I love the Olympics. I am amazed by the participants. Watching the gymnasts, swimmers, divers, runners, rowers, and athletic powerhouses in every category of competition is impressive. It’s thrilling to see them make it to this moment and, in many cases, to watch them win.

But, I wonder. Could they have ever made it to that medal stand without pain? If they had trained “hurt free” for decades, would they have ever had the opportunity to compete for gold? How many times did those gymnasts fall from the uneven bars? How many years did those swimmers’ arms’ ache after nine hours of training in the pool? How many missed twists off the 10 meter caused a sting to the diver’s body?

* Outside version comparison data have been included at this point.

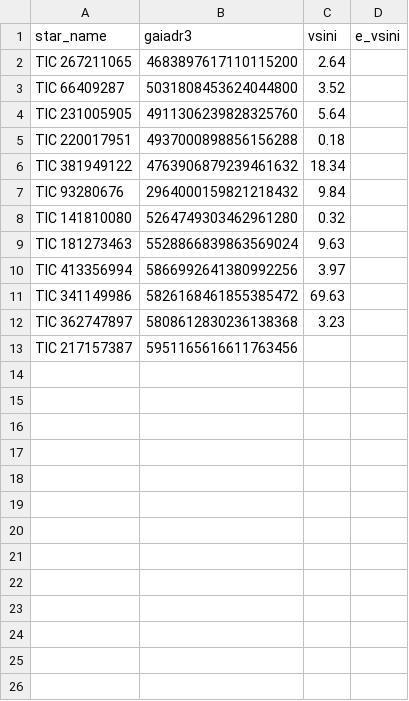
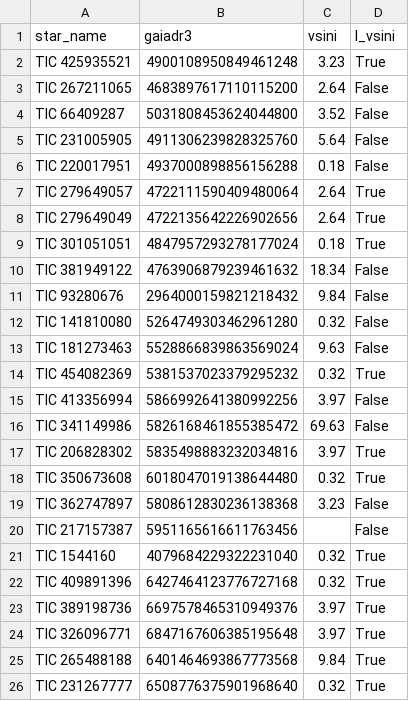
Before and after one commit to ernewton/TSS_ARC, a CSV file: TSS Activity and Rotation Catalog/vsini_catalogs/MartinezArnaiz2010_FEROS.csv, drawn as a sheet.

```diff
--- a/TSS Activity and Rotation Catalog/vsini_catalogs/MartinezArnaiz2010_FEROS.csv
+++ b/TSS Activity and Rotation Catalog/vsini_catalogs/MartinezArnaiz2010_FEROS.csv
@@ -1,13 +1,26 @@
-star_name,gaiadr3,vsini,e_vsini
-TIC 267211065,4683897617110115200,2.64,
-TIC 66409287,5031808453624044800,3.52,
-TIC 231005905,4911306239828325760,5.64,
-TIC 220017951,4937000898856156288,0.18,
-TIC 381949122,4763906879239461632,18.34,
-TIC 93280676,2964000159821218432,9.84,
-TIC 141810080,5264749303462961280,0.32,
-TIC 181273463,5528866839863569024,9.63,
-TIC 413356994,5866992641380992256,3.97,
-TIC 341149986,5826168461855385472,69.63,
-TIC 362747897,5808612830236138368,3.23,
-TIC 217157387,5951165616611763456,,
+star_name,gaiadr3,vsini,l_vsini
+TIC 425935521,4900108950849461248,3.23,True
+TIC 267211065,4683897617110115200,2.64,False
+TIC 66409287,5031808453624044800,3.52,False
+TIC 231005905,4911306239828325760,5.64,False
+TIC 220017951,4937000898856156288,0.18,False
+TIC 279649057,4722111590409480064,2.64,True
+TIC 279649049,4722135642226902656,2.64,True
+TIC 301051051,4847957293278177024,0.18,True
+TIC 381949122,4763906879239461632,18.34,False
+TIC 93280676,2964000159821218432,9.84,False
+TIC 141810080,5264749303462961280,0.32,False
+TIC 181273463,5528866839863569024,9.63,False
+TIC 454082369,5381537023379295232,0.32,True
+TIC 413356994,5866992641380992256,3.97,False
+TIC 341149986,5826168461855385472,69.63,False
+TIC 206828302,5835498883232034816,3.97,True
+TIC 350673608,6018047019138644480,0.32,True
+TIC 362747897,5808612830236138368,3.23,False
+TIC 217157387,5951165616611763456,,False
+TIC 1544160,4079684229322231040,0.32,True
+TIC 409891396,6427464123776727168,0.32,True
+TIC 389198736,6697578465310949376,3.97,True
+TIC 326096771,6847167606385195648,3.97,True
+TIC 265488188,6401464693867773568,9.84,True
+TIC 231267777,6508776375901968640,0.32,True
```
Also changed, not shown: TSS Activity and Rotation Catalog/catalogs/White2007_fix.csv, TSS Activity and Rotation Catalog/vsini_catalogs/MartinezArnaiz2010_FOCES.csv, 11 other files.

How many times have these athletes been treated for torn ligaments, strained muscles, or even broken bones? How many times has it hurt SO bad that they questioned whether or not they should continue?

My thought for the day is that working out, if done well, is not pain-free. If you want to succeed as an athlete. There will be pain.

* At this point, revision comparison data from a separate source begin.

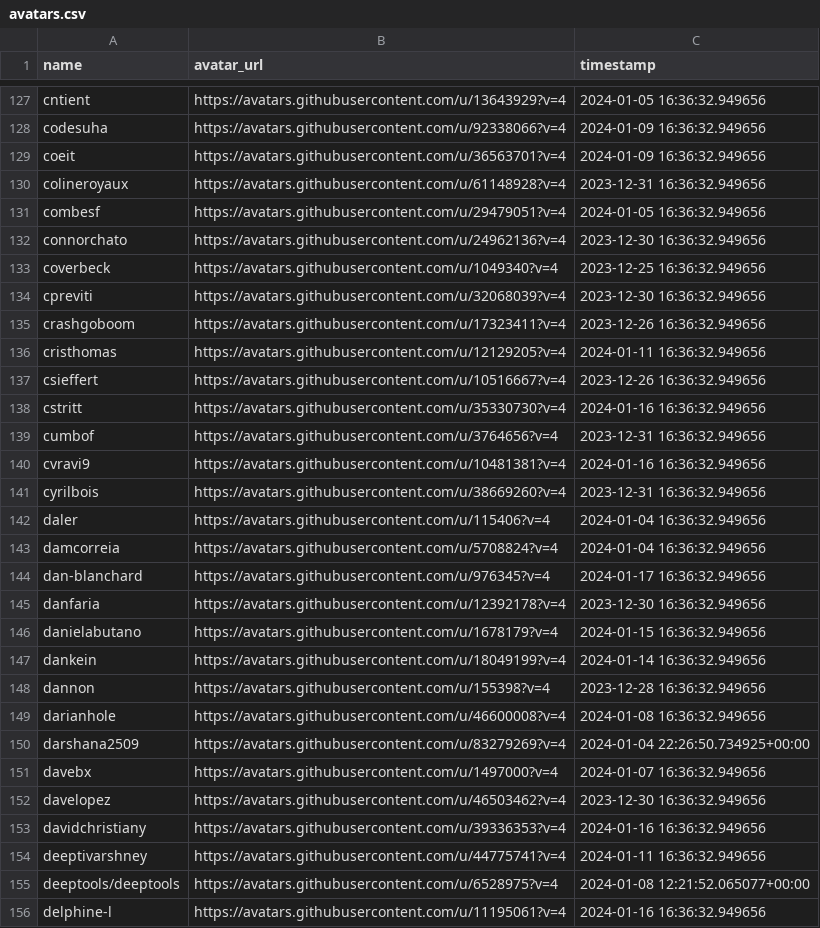
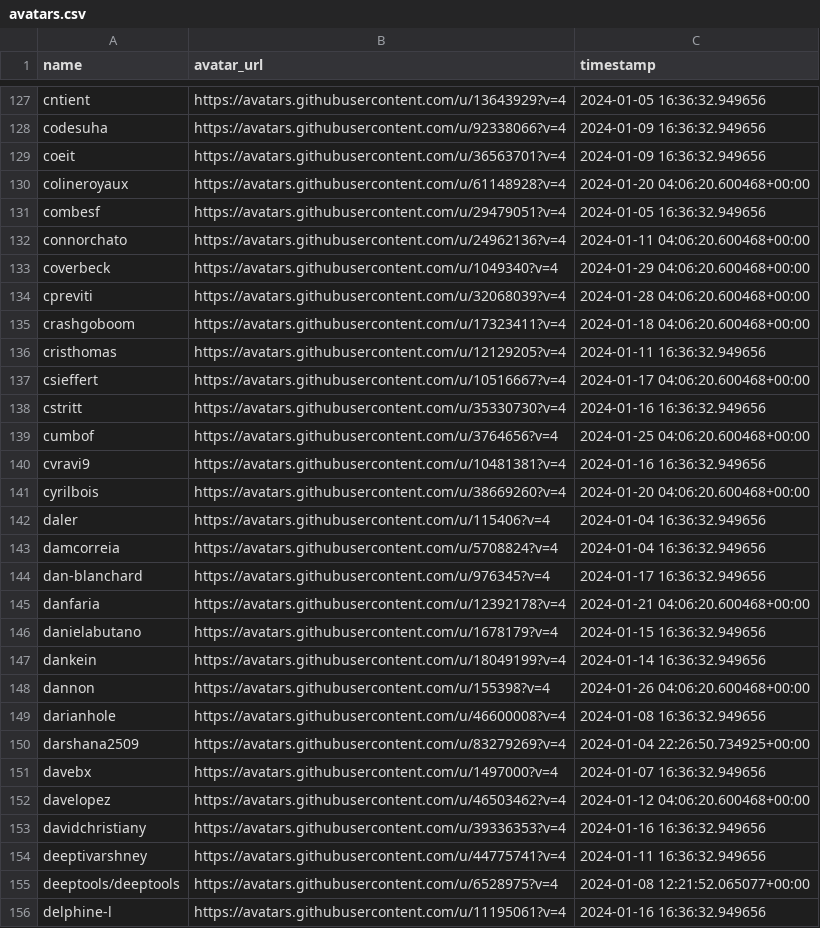
Before and after one commit to kostrykin/galaxy-community-activities, a CSV file: cache/avatars.csv, drawn as a sheet; only a part is shown, gaps mark what is left out; the diff covers the shown part only.

```diff
--- a/cache/avatars.csv
+++ b/cache/avatars.csv
@@ -129,14 +129,14 @@
 "coeit","https://avatars.githubusercontent.com/u/36563701?v=4","2024-01-09 16:36:32.949656"
-"colineroyaux","https://avatars.githubusercontent.com/u/61148928?v=4","2023-12-31 16:36:32.949656"
+"colineroyaux","https://avatars.githubusercontent.com/u/61148928?v=4","2024-01-20 04:06:20.600468+00:00"
 "combesf","https://avatars.githubusercontent.com/u/29479051?v=4","2024-01-05 16:36:32.949656"
-"connorchato","https://avatars.githubusercontent.com/u/24962136?v=4","2023-12-30 16:36:32.949656"
-"coverbeck","https://avatars.githubusercontent.com/u/1049340?v=4","2023-12-25 16:36:32.949656"
-"cpreviti","https://avatars.githubusercontent.com/u/32068039?v=4","2023-12-30 16:36:32.949656"
-"crashgoboom","https://avatars.githubusercontent.com/u/17323411?v=4","2023-12-26 16:36:32.949656"
+"connorchato","https://avatars.githubusercontent.com/u/24962136?v=4","2024-01-11 04:06:20.600468+00:00"
+"coverbeck","https://avatars.githubusercontent.com/u/1049340?v=4","2024-01-29 04:06:20.600468+00:00"
+"cpreviti","https://avatars.githubusercontent.com/u/32068039?v=4","2024-01-28 04:06:20.600468+00:00"
+"crashgoboom","https://avatars.githubusercontent.com/u/17323411?v=4","2024-01-18 04:06:20.600468+00:00"
 "cristhomas","https://avatars.githubusercontent.com/u/12129205?v=4","2024-01-11 16:36:32.949656"
-"csieffert","https://avatars.githubusercontent.com/u/10516667?v=4","2023-12-26 16:36:32.949656"
+"csieffert","https://avatars.githubusercontent.com/u/10516667?v=4","2024-01-17 04:06:20.600468+00:00"
 "cstritt","https://avatars.githubusercontent.com/u/35330730?v=4","2024-01-16 16:36:32.949656"
-"cumbof","https://avatars.githubusercontent.com/u/3764656?v=4","2023-12-31 16:36:32.949656"
+"cumbof","https://avatars.githubusercontent.com/u/3764656?v=4","2024-01-25 04:06:20.600468+00:00"
 "cvravi9","https://avatars.githubusercontent.com/u/10481381?v=4","2024-01-16 16:36:32.949656"
-"cyrilbois","https://avatars.githubusercontent.com/u/38669260?v=4","2023-12-31 16:36:32.949656"
+"cyrilbois","https://avatars.githubusercontent.com/u/38669260?v=4","2024-01-20 04:06:20.600468+00:00"
 "daler","https://avatars.githubusercontent.com/u/115406?v=4","2024-01-04 16:36:32.949656"
@@ -144,6 +144,6 @@
 "dan-blanchard","https://avatars.githubusercontent.com/u/976345?v=4","2024-01-17 16:36:32.949656"
-"danfaria","https://avatars.githubusercontent.com/u/12392178?v=4","2023-12-30 16:36:32.949656"
+"danfaria","https://avatars.githubusercontent.com/u/12392178?v=4","2024-01-21 04:06:20.600468+00:00"
 "danielabutano","https://avatars.githubusercontent.com/u/1678179?v=4","2024-01-15 16:36:32.949656"
 "dankein","https://avatars.githubusercontent.com/u/18049199?v=4","2024-01-14 16:36:32.949656"
-"dannon","https://avatars.githubusercontent.com/u/155398?v=4","2023-12-28 16:36:32.949656"
+"dannon","https://avatars.githubusercontent.com/u/155398?v=4","2024-01-26 04:06:20.600468+00:00"
 "darianhole","https://avatars.githubusercontent.com/u/46600008?v=4","2024-01-08 16:36:32.949656"
@@ -151,3 +151,3 @@
 "davebx","https://avatars.githubusercontent.com/u/1497000?v=4","2024-01-07 16:36:32.949656"
-"davelopez","https://avatars.githubusercontent.com/u/46503462?v=4","2023-12-30 16:36:32.949656"
+"davelopez","https://avatars.githubusercontent.com/u/46503462?v=4","2024-01-12 04:06:20.600468+00:00"
 "davidchristiany","https://avatars.githubusercontent.com/u/39336353?v=4","2024-01-16 16:36:32.949656"
```
Also changed, not shown: 179 edited cells elsewhere in this file, 2 other files.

Same with life. Somewhere, somehow, we got the impression that because we are Americans life will be pain free. As Christians we take that one step further, believing that because we have God on our side we are even more immunized from hurt. If it makes you say “ouch” we quickly search for an escape. We assume we should be able to get away because, surely, that’s not what God has for us. We “claim” the Bible verses that speak to God’s protection as our shields against enduring hardships. We ignore the verses that promise things like, “we will be persecuted” (John 15:18-21) or you, “will have trouble” (John 16:33). Even the oft-quoted 23rd Psalm mentions going through the “valley of the shadow of death.”

What we miss is that the promise is that God is with us through the hurt. It is not that life will be pain-free. The promise is that He will never leave us, nor forsake us. (Hebrews 13:5) That He will be with us as we walk through that dark, dark valley. (Psalm 23:4) The promise is that we have no reason to fear because we know God is in control.

I'll be honest.  I want my life to be pain-free. Without annoyances.  No inconveniences. Where everything goes my way.  And since it's summertime, I'll say I'm tired of pulling weeds! both literally and proverbially.  *wink*

But Heather Creekmore is right—do I/we ignore the Bible verses that indicate we will have troubles in this life?  In fact, 1 Peter 4:12 says, "Dear friends, don't be surprised at the fiery trials you are going through, as if something strange were happening to you."  (That whole chapter gives excellent perspective and encouragement, by the way!)

But she is also right as she points out where our hope needs to lie: in God's promises (especially the ones in bold print above).  He will not leave us!  I love John 16:33—"In this world you will have trouble, but take heart for I have overcome the world!"  Our Savior, Jesus, cares for us—and He wins the battle in the end—and you can take heart in that! :)

(There's also the aspect that troubles and trials build character— halleluiah! our trials are not wasted!— and for that, I call God the Great Recycler!  But that's another post....)

Friday, June 19, 2015

When you just want to quit...

I don't necessarily agree with all the viewpoints presented in the Huffington Post... but I thought this post was particularly grace-filled!

When You Just Want to Quit Being A Mom

Don't give up, Mama.  It's gonna work out alright.  Do the next right thing, and trust Jesus...

"We are confident that God is able to orchestrate everything to work toward something good and beautiful when we love Him and accept His invitation to live according to His plan."
~Romans 8:28 (The Voice)